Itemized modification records
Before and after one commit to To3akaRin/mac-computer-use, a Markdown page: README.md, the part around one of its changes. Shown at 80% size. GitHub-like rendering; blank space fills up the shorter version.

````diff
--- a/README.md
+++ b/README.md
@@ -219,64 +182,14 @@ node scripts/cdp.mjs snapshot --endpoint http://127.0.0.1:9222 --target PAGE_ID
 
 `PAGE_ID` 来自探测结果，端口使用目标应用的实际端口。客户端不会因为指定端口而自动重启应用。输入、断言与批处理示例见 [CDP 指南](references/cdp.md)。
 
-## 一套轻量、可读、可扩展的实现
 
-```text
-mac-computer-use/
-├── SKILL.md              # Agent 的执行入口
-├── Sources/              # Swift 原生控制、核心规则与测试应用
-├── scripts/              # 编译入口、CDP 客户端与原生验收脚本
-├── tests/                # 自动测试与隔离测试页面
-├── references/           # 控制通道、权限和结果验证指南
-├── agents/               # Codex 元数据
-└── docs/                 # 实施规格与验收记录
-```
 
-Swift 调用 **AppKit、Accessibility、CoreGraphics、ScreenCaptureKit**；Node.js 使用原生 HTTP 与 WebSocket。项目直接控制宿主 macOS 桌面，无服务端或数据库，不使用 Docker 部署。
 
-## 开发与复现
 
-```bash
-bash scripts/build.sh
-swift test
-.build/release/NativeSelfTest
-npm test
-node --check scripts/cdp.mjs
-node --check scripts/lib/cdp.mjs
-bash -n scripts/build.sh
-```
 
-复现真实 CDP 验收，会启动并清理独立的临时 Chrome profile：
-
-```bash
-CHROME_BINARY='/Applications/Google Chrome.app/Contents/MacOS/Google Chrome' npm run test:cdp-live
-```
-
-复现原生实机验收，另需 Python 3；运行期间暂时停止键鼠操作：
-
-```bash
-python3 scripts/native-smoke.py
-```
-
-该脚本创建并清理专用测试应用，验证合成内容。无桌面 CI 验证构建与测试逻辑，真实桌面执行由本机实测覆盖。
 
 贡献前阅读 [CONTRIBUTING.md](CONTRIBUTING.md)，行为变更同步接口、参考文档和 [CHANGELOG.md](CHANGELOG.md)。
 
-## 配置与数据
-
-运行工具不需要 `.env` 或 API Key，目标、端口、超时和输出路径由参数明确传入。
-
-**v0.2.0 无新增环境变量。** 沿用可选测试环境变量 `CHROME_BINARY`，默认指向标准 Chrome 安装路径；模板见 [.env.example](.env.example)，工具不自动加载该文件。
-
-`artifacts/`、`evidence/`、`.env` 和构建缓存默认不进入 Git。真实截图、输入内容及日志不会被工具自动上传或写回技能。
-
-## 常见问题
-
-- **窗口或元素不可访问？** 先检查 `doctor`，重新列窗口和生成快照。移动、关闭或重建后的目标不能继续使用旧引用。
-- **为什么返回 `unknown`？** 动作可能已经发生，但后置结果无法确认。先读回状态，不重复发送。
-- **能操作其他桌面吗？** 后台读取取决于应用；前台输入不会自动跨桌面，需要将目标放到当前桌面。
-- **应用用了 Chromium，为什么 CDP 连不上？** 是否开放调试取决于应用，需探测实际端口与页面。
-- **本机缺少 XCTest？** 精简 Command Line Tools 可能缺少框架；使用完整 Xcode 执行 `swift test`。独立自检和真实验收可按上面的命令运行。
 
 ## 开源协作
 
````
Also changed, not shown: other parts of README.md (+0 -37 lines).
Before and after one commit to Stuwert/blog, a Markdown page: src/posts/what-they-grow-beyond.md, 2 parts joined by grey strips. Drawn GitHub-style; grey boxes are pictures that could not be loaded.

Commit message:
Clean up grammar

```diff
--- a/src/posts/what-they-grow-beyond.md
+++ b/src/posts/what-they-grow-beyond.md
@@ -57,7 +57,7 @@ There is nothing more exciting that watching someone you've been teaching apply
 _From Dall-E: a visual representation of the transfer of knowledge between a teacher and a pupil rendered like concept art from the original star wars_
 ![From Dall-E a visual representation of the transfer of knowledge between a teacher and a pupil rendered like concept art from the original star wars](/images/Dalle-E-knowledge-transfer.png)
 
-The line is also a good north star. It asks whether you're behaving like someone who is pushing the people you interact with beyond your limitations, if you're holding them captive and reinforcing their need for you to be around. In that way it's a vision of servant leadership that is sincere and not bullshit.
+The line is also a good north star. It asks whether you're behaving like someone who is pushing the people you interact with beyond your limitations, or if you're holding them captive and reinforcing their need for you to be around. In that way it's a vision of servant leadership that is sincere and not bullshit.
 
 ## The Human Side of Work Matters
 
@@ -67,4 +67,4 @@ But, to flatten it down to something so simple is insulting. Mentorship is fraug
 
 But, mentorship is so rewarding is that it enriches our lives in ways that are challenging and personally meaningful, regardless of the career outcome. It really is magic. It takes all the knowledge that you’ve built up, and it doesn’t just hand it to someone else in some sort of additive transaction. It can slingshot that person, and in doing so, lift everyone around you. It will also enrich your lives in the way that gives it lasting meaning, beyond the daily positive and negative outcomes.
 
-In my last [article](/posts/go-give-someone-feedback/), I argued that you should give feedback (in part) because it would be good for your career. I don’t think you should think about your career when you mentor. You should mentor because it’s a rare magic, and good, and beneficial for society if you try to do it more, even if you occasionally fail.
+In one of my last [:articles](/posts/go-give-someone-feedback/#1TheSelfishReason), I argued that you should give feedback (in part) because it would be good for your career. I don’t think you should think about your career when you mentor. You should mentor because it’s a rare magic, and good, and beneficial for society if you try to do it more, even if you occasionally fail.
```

What to do
From the records above, return each line where "references" occurs.

Final answer
 `PAGE_ID` 来自探测结果，端口使用目标应用的实际端口。客户端不会因为指定端口而自动重启应用。输入、断言与批处理示例见 [CDP 指南](references/cdp.md)。
-├── references/           # 控制通道、权限和结果验证指南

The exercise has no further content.